Exercise:
Copy all lines containing the string "offline" from the records below.

Task data:
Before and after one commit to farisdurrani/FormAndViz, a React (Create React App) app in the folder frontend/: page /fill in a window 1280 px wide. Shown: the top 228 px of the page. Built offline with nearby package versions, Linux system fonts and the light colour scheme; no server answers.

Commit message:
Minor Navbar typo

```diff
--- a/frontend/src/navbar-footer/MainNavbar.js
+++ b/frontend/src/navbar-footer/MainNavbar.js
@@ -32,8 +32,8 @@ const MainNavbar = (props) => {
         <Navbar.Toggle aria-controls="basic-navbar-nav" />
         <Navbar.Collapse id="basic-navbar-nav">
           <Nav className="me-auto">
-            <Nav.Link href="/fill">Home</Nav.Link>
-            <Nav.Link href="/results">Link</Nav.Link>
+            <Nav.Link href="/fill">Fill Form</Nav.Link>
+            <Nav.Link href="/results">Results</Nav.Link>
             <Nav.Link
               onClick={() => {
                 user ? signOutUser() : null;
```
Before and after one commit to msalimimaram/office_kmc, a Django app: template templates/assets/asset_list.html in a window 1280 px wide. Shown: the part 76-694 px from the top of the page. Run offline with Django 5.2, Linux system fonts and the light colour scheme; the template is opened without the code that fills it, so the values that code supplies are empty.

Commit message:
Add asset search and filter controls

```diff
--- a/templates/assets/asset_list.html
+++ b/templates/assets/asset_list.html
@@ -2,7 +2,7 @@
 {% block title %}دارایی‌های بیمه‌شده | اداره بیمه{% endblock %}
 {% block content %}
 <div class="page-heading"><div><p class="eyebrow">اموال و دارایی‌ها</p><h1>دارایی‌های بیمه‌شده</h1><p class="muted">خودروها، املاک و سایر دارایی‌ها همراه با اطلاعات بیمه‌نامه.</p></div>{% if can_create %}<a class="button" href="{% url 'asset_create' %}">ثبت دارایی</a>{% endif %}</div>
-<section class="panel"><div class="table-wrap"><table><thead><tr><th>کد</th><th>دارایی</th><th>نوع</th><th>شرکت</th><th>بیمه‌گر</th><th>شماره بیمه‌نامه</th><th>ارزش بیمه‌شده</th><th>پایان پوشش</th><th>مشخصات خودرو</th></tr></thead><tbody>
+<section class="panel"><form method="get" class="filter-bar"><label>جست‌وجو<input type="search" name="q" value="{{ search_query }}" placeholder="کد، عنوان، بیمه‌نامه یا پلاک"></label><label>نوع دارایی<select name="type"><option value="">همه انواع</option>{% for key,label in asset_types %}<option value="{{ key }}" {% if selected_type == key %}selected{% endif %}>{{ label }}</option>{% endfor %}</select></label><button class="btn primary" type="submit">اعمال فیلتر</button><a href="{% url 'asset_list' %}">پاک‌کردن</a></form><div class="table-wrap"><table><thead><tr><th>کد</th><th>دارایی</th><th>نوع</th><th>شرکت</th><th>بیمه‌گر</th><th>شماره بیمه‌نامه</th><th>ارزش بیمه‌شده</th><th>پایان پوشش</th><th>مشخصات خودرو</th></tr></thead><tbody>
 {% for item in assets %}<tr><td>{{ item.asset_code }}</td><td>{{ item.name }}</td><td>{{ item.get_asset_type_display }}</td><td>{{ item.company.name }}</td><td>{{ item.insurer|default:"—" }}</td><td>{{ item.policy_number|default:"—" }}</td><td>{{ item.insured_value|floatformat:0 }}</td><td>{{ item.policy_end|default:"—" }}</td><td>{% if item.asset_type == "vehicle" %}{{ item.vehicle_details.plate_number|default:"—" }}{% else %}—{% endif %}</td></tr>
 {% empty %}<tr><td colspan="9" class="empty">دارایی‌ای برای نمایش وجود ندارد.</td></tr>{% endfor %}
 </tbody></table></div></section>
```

Solution:
Before and after one commit to farisdurrani/FormAndViz, a React (Create React App) app in the folder frontend/: page /fill in a window 1280 px wide. Shown: the top 228 px of the page. Built offline with nearby package versions, Linux system fonts and the light colour scheme; no server answers.
Before and after one commit to msalimimaram/office_kmc, a Django app: template templates/assets/asset_list.html in a window 1280 px wide. Shown: the part 76-694 px from the top of the page. Run offline with Django 5.2, Linux system fonts and the light colour scheme; the template is opened without the code that fills it, so the values that code supplies are empty.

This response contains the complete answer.